Supplied material Start Marker

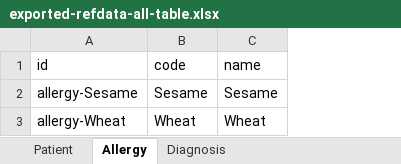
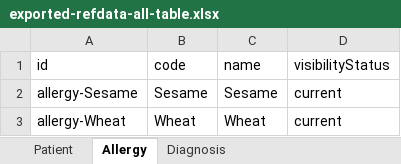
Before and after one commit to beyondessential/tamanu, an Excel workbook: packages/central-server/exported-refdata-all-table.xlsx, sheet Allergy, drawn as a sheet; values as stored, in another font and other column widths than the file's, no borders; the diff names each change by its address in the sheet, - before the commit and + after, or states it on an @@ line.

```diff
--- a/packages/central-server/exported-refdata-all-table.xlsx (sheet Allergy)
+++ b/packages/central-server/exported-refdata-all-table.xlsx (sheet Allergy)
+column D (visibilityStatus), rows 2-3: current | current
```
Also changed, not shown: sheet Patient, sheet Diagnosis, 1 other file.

Supplied material End Marker

**Try it:** Copy each line of the records above exactly as written. Do not carry over any picture.

**Expected answer:**
Before and after one commit to beyondessential/tamanu, an Excel workbook: packages/central-server/exported-refdata-all-table.xlsx, sheet Allergy, drawn as a sheet; values as stored, in another font and other column widths than the file's, no borders; the diff names each change by its address in the sheet, - before the commit and + after, or states it on an @@ line.

```diff
--- a/packages/central-server/exported-refdata-all-table.xlsx (sheet Allergy)
+++ b/packages/central-server/exported-refdata-all-table.xlsx (sheet Allergy)
+column D (visibilityStatus), rows 2-3: current | current
```
Also changed, not shown: sheet Patient, sheet Diagnosis, 1 other file.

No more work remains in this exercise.